      Now these three points are based on a follower having a choice to follow the leader. There are some environments where there is a lot of manipulation and conditioning so the followers will follow the leader unconditionally (no choice) — I do not see this as leadership — but something else.

  5. Andre, I’m of the opinion that beauty is always in the eye of the beholder, for all the reasons that are stated in the article. It is simply very subjective.

    Truth is also somewhat vague if we leave the area of pure fact. The sun rises in the East every morning, even if the local weather doesn’t permit viewing. Fact and therefore truth. However, whom among us hasn’t stated what we believe to be a truth only to learn later that what we professed was not true at all. We simply perceived it to be a truth at the time.

    Likewise, goodness is also less than a given. We sometimes act in a way we believe will be a goodness and benefit some. (Minimum wage hikes, government welfare programs, etc.) In reality, those acts often create more badness than goodness. As is said, give a man a fish and he eats for a day. Teach him how to fish and he can feed himself for a lifetime.

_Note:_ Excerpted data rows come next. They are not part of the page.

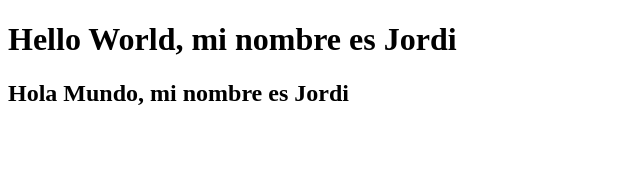
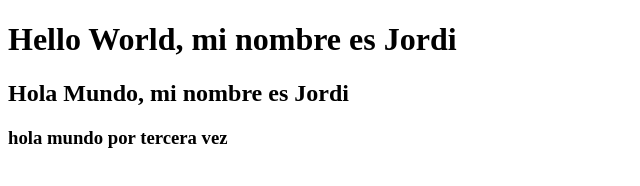
Before and after one commit to JordiMiravet/repolocal, a plain HTML site: page index.html in a window 1280 px wide. Shown: the whole page, without its empty margins (0-640 px from the left). Drawn offline with Linux system fonts and the light colour scheme.

Commit message:
añadido de tercera frase

```diff
--- a/index.html
+++ b/index.html
@@ -11,6 +11,7 @@
 
     <h1>Hello World, mi nombre es Jordi</h1>
     <h2>Hola Mundo, mi nombre es Jordi</h2>
+    <h3>hola mundo por tercera vez</h3>
 
 </body>
 </html>
```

    Having said all that, then of course leadership becomes very difficult to define, so long as those three components are viewed as the basis of leadership.

    • Thanks Ken – you always provide thoughtful analysis. However, I stand on the principle expressed in the article that beauty cannot be simply subjective, for the reasons given there. The mere fact that taste, in all things, is something that has to be cultivated underlines the flaw in the radical subjectivist argument. As to truth, obviously political policies and agendas are a bad place to be looking for truth, given the utilitarian standpoint from which they begin. That said, the fact that truth is hard to come by for the limited intellects of human beings is no reason for us to descend into radical skepticism and cease to search for it. After all, we certainly know the truth that slavery, racism, sexism, among many other things, are antithetical to human flourishing. And we also know that the disagreements about the definition of human flourishing can be resolved by rational dialogue (as opposed to the barbarous screaming bouts that characterise our politics today). Your truth re teaching a man to fish being better than giving him a fish is particularly apposite, because that is not a scientific proof, but a purely philosophical one (and there are many others that have been derived in similar fashion). It is particularly interesting to note that the prosecutors at the Nuremberg trials were confronted by the thorny problem of having to acknowledge that for all the atrocities committed by the Nazis, none had been in violation of German law. They resolved the issue by turning to Natural Law, the law that transcends human laws because it is comprehensible to all human beings through the power of reason. And as has been demonstrated again and again, the tenets of Natural Law can be found in the moral codes of every society that has ever existed, with the apparent exception of the modern secular west, which as everybody can see, is plunging headlong into a new age of barbarism.